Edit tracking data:
BEGIN

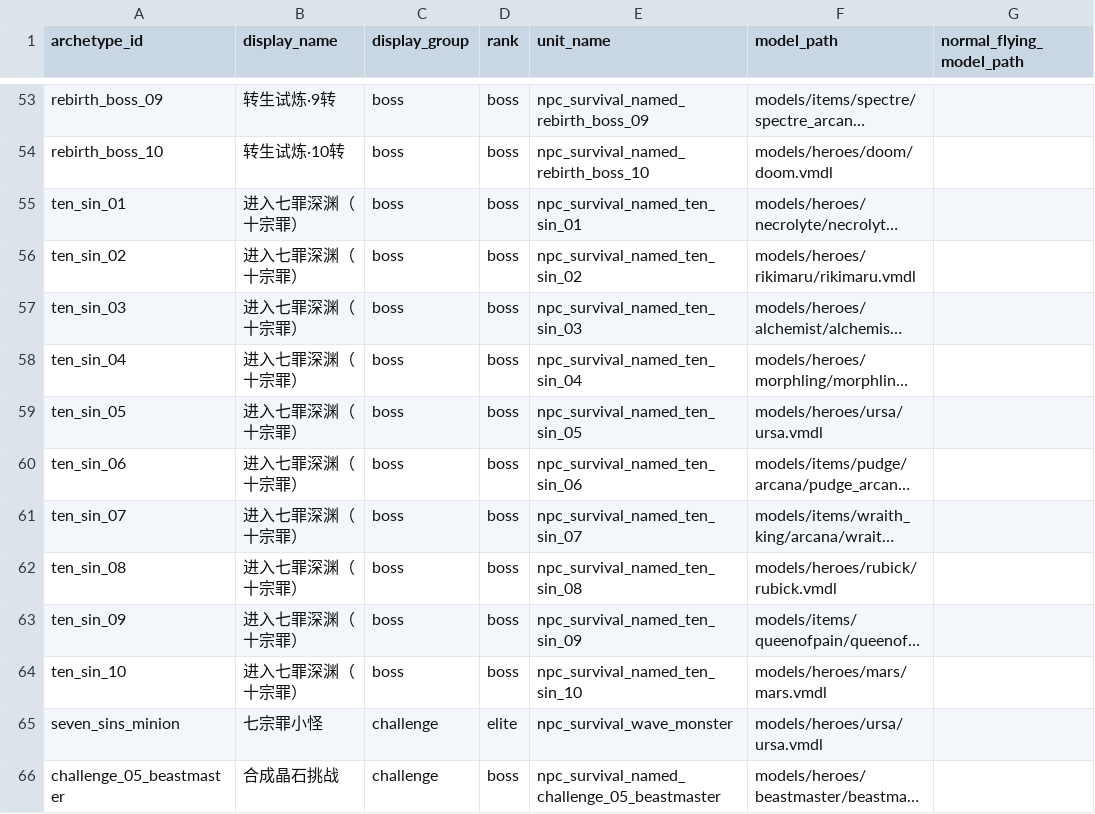
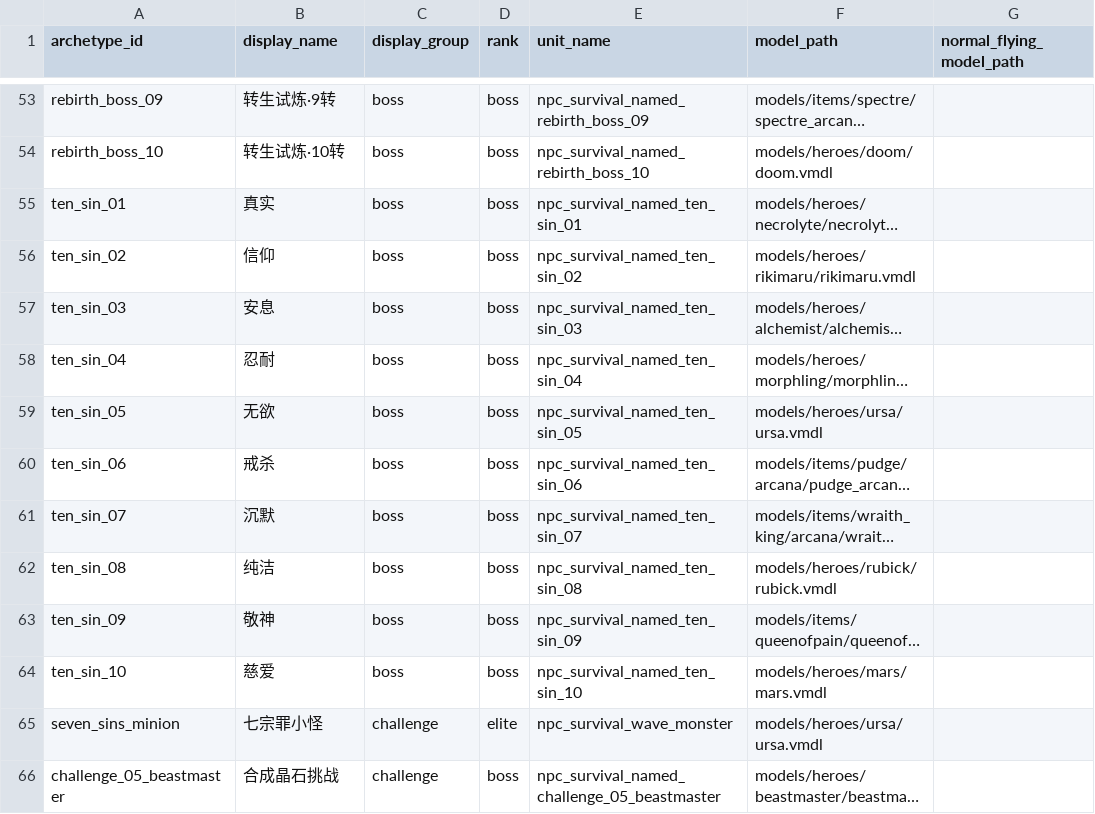
Before and after one commit to MouOwO/Survival, a CSV file: data/csv/怪物与波次系统/monster_archetypes.csv, drawn as a sheet; only a part is shown, gaps mark what is left out; long unchanged cells end in …; the diff names each change by its address in the sheet, - before the commit and + after, or states it on an @@ line.

Commit message:
fix(ui): restore native portrait framing, wave backgrounds and ten commandment names

```diff
--- a/data/csv/怪物与波次系统/monster_archetypes.csv
+++ b/data/csv/怪物与波次系统/monster_archetypes.csv
-B55 (display_name): 进入七罪深渊（十宗罪）
+B55 (display_name): 真实
-B56 (display_name): 进入七罪深渊（十宗罪）
+B56 (display_name): 信仰
-B57 (display_name): 进入七罪深渊（十宗罪）
+B57 (display_name): 安息
-B58 (display_name): 进入七罪深渊（十宗罪）
+B58 (display_name): 忍耐
-B59 (display_name): 进入七罪深渊（十宗罪）
+B59 (display_name): 无欲
-B60 (display_name): 进入七罪深渊（十宗罪）
+B60 (display_name): 戒杀
-B61 (display_name): 进入七罪深渊（十宗罪）
+B61 (display_name): 沉默
-B62 (display_name): 进入七罪深渊（十宗罪）
+B62 (display_name): 纯洁
-B63 (display_name): 进入七罪深渊（十宗罪）
+B63 (display_name): 敬神
-B64 (display_name): 进入七罪深渊（十宗罪）
+B64 (display_name): 慈爱
```
Also changed, not shown: 31 other files.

END

▶ Task to complete: Report every line above that has the string "进入七罪深渊" in it.

▶ Written response:
-B55 (display_name): 进入七罪深渊（十宗罪）
-B56 (display_name): 进入七罪深渊（十宗罪）
-B57 (display_name): 进入七罪深渊（十宗罪）
-B58 (display_name): 进入七罪深渊（十宗罪）
-B59 (display_name): 进入七罪深渊（十宗罪）
-B60 (display_name): 进入七罪深渊（十宗罪）
-B61 (display_name): 进入七罪深渊（十宗罪）
-B62 (display_name): 进入七罪深渊（十宗罪）
-B63 (display_name): 进入七罪深渊（十宗罪）
-B64 (display_name): 进入七罪深渊（十宗罪）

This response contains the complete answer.